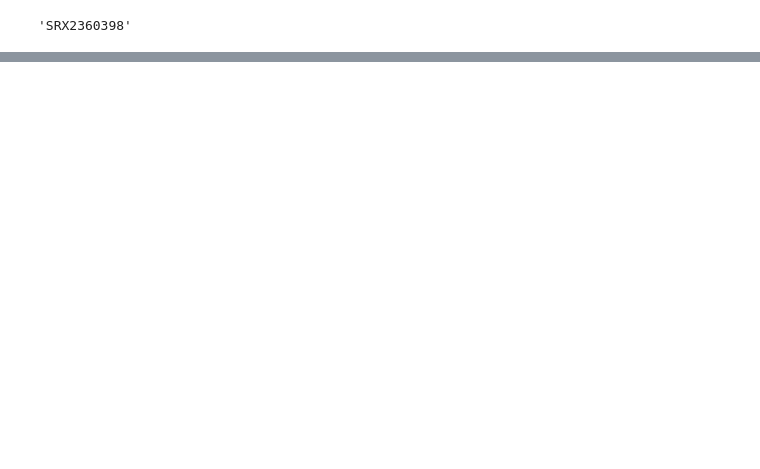
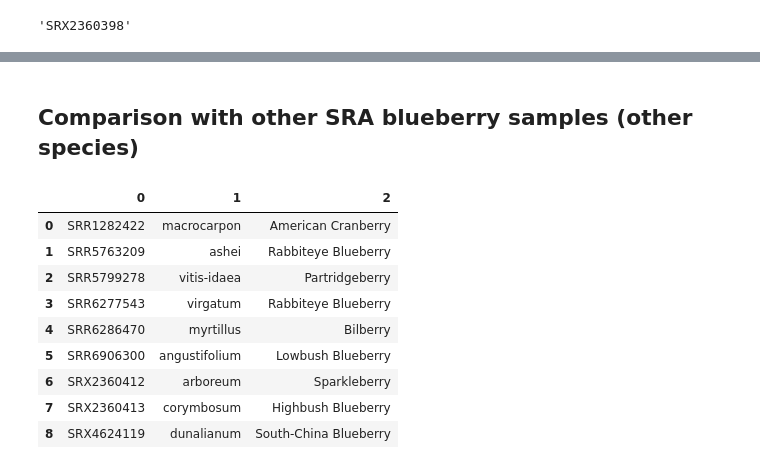
Before and after one commit to kublasean/bluemash, a Jupyter notebook: heatmap.ipynb, the cells around one changed output, grey strips where cells are left out. Cells and saved outputs as stored; diff of their text form; code cells hidden in the pictures; blank space fills up the shorter version.

```diff
--- a/heatmap.ipynb
+++ b/heatmap.ipynb
@@ -67,0 +68,16 @@ sns.heatmap(heat)
+# %% [markdown]
+## Comparison with other SRA blueberry samples (other species)
+# %%
+df = pd.read_csv("newRunTable.csv", delimiter=",", header=None)
+df
+# %% [output]
+|  | 0 | 1 | 2 |
+| 0 | SRR1282422 | macrocarpon | American Cranberry |
+| 1 | SRR5763209 | ashei | Rabbiteye Blueberry |
+| 2 | SRR5799278 | vitis-idaea | Partridgeberry |
+| 3 | SRR6277543 | virgatum | Rabbiteye Blueberry |
+| 4 | SRR6286470 | myrtillus | Bilberry |
+| 5 | SRR6906300 | angustifolium | Lowbush Blueberry |
+| 6 | SRX2360412 | arboreum | Sparkleberry |
+| 7 | SRX2360413 | corymbosum | Highbush Blueberry |
+| 8 | SRX4624119 | dunalianum | South-China Blueberry |
```
Also changed, not shown: parts of 15 cells of this notebook.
- - -
EXERCISE REQUIREMENTS:
Copy each line above where "heatmap" appears.

SOLVED EXERCISE:
Before and after one commit to kublasean/bluemash, a Jupyter notebook: heatmap.ipynb, the cells around one changed output, grey strips where cells are left out. Cells and saved outputs as stored; diff of their text form; code cells hidden in the pictures; blank space fills up the shorter version.
--- a/heatmap.ipynb
+++ b/heatmap.ipynb
@@ -67,0 +68,16 @@ sns.heatmap(heat)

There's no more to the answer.